[Action item]
Take from the material every line containing the string "print" and copy it.

[Given records]
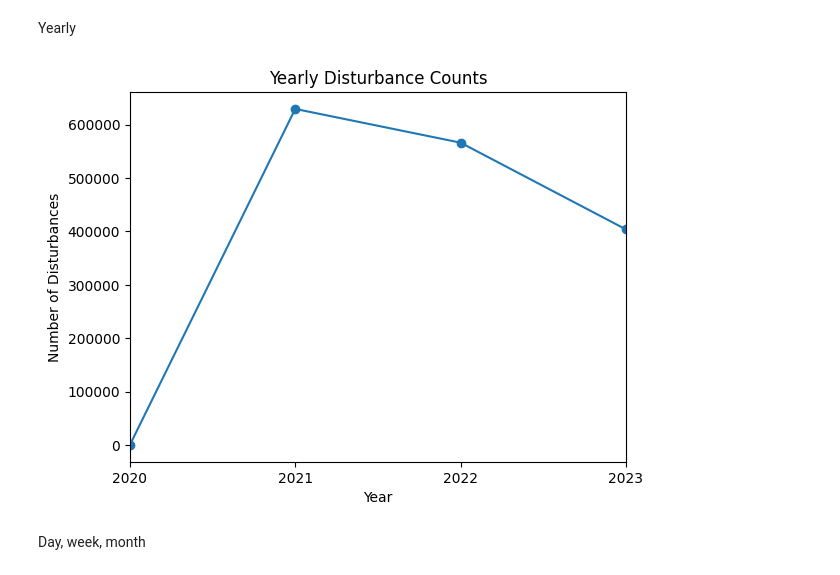
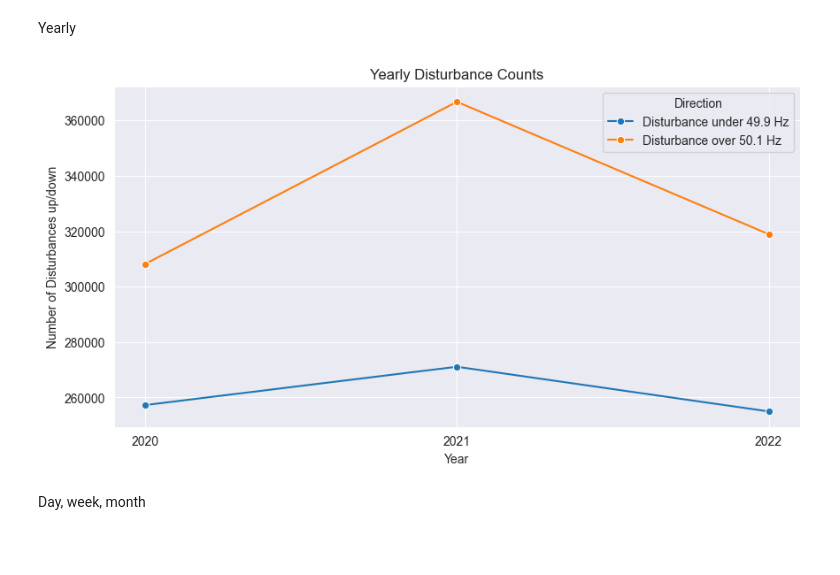
Before and after one commit to HermanCoding/frequency_deviation, a Jupyter notebook: visualize_data.ipynb, the cells around one changed output. Cells and saved outputs as stored; diff of their text form; code cells hidden in the pictures; blank space fills up the shorter version.

```diff
--- a/visualize_data.ipynb
+++ b/visualize_data.ipynb
@@ -15,10 +17,9 @@ if not os.path.exists(file_path):
     create_feather_file = ConcatQuoterUtcToFeather(folder_name, file_name)
     create_feather_file.concat_quoter_utc()
 # %%
-df = pd.read_feather(file_path)
-df['Time'] = pd.to_datetime(df['Time'], utc=True).dt.tz_convert('Europe/Stockholm')
-df.set_index('Time', inplace=True)
-print(df.info())
-print(df.head(5))
+feather_df = pd.read_feather(file_path)
+print(feather_df.info(),end='\n\n')
+print(feather_df.head(5),end='\n\n')
+print(feather_df.describe(),end='\n\n')
 # %% [output]
 <class 'pandas.core.frame.DataFrame'>
@@ -39,0 +42,2 @@ Time
+# %%
+feather_df.set_index('Time', inplace=True) #TEMP for this df!!!!
@@ -79,12 +201,27 @@ Freq: D, Name: deviation_duration, Length: 1003, dtype: float64
 # %% [markdown]
 Yearly
 # %%
-disturbance_count_yearly.plot(kind='line', marker='o')
+combined_data = pd.DataFrame({
+    'Year': disturbance_down_count_yearly.index,
+    f'Disturbance under {disturbance_value_down} Hz': disturbance_down_count_yearly.values,
+    f'Disturbance over {disturbance_value_up} Hz': disturbance_up_count_yearly.values
+})
+
+df_long = pd.melt(combined_data, id_vars='Year', var_name='Direction', value_name='Count')
+
+plt.figure(figsize=(10, 5))
+
+sns.lineplot(x='Year', y='Count', hue='Direction', marker='o', data=df_long)
+
+plt.xlabel('Year')
+plt.xticks(disturbance_down_count_yearly.index, disturbance_down_count_yearly.index.year)
+
+plt.ylabel('Number of Disturbances up/down')
+
 plt.title('Yearly Disturbance Counts')
-plt.xlabel('Year')
-plt.ylabel('Number of Disturbances')
+
 plt.show()
 # %% [output]
-[figure, old version]
+[figure, new version]
 # %% [markdown]
 Day, week, month
```
Also changed, not shown: parts of 21 cells of this notebook, 4 other files.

[Response to this exercise]
-print(df.info())
-print(df.head(5))
+print(feather_df.info(),end='\n\n')
+print(feather_df.head(5),end='\n\n')
+print(feather_df.describe(),end='\n\n')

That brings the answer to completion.